■ **Prompt**
Search the records for "direction". Copy every line where it appears.

■ **Provided entries**
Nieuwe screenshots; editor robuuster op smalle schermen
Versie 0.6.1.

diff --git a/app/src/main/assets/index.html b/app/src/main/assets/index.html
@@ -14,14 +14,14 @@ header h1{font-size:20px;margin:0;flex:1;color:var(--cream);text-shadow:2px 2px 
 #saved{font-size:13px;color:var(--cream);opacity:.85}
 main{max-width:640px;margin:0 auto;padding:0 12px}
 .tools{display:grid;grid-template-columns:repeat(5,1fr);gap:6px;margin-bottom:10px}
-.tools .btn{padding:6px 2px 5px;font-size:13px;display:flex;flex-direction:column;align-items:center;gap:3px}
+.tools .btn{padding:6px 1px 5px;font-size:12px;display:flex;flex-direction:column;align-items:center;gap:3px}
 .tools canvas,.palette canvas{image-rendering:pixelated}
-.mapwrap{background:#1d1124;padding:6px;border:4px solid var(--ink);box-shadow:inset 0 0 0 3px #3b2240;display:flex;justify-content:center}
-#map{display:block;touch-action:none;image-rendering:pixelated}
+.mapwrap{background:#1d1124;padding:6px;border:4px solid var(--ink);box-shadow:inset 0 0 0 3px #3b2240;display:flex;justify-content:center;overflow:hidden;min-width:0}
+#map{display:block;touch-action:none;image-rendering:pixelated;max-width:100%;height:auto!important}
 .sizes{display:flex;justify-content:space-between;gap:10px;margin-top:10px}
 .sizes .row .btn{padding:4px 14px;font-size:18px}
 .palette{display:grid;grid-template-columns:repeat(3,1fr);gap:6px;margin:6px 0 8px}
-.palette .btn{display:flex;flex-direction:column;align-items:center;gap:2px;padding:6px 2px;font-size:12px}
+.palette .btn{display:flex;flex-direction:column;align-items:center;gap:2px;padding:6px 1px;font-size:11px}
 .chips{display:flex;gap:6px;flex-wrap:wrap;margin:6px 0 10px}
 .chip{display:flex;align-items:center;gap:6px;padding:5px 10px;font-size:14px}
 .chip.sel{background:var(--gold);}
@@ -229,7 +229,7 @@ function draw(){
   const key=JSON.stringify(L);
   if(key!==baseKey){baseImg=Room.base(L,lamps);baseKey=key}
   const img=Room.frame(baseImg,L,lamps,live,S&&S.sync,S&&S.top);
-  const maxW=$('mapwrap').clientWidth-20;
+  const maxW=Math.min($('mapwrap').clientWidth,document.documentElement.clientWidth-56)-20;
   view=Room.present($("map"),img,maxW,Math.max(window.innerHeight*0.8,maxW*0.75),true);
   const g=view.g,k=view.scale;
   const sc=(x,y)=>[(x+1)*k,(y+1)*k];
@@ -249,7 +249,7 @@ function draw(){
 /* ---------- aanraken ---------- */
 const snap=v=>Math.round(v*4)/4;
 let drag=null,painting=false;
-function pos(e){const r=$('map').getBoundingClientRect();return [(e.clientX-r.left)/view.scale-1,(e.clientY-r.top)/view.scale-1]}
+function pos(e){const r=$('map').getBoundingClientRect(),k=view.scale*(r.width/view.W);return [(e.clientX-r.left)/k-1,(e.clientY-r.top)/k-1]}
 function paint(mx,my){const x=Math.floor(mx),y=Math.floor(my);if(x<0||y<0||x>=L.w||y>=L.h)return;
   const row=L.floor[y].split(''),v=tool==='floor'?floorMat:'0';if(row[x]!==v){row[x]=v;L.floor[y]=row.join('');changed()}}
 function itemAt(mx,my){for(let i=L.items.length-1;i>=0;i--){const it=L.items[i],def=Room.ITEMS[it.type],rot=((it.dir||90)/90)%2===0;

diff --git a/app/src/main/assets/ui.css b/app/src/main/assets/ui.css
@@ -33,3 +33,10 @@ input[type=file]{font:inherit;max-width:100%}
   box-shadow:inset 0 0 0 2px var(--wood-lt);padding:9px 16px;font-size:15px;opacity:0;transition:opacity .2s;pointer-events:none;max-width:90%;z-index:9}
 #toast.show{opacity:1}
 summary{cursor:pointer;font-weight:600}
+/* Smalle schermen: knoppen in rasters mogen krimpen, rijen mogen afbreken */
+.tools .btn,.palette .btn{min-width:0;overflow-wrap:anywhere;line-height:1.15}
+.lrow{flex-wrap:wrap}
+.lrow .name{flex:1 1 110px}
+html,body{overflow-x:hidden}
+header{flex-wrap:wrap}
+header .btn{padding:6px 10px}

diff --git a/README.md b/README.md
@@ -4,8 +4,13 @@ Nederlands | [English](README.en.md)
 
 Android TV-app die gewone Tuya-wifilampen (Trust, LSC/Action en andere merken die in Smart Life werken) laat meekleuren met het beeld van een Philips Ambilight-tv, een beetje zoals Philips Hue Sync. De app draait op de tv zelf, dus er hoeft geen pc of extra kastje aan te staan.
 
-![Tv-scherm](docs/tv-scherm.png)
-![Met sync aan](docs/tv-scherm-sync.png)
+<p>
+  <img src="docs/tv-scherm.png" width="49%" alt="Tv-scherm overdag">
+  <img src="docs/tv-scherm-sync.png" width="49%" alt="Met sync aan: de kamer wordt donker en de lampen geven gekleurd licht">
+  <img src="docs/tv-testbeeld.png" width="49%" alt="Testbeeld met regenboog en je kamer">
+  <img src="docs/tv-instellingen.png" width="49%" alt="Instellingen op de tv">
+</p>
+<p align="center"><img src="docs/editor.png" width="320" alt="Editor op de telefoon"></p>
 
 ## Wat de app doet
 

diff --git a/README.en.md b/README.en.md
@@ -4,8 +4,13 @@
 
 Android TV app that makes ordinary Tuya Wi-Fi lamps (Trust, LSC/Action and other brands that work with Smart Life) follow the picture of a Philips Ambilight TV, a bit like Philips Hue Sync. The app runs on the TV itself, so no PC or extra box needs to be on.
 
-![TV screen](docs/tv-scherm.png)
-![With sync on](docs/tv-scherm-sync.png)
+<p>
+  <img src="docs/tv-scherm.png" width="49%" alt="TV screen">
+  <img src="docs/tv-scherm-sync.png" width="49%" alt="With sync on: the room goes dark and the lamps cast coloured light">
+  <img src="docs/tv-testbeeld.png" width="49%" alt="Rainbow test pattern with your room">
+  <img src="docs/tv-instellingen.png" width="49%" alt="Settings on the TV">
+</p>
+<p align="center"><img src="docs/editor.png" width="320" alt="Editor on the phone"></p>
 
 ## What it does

■ **Task response**
-.tools .btn{padding:6px 2px 5px;font-size:13px;display:flex;flex-direction:column;align-items:center;gap:3px}
+.tools .btn{padding:6px 1px 5px;font-size:12px;display:flex;flex-direction:column;align-items:center;gap:3px}
-.palette .btn{display:flex;flex-direction:column;align-items:center;gap:2px;padding:6px 2px;font-size:12px}
+.palette .btn{display:flex;flex-direction:column;align-items:center;gap:2px;padding:6px 1px;font-size:11px}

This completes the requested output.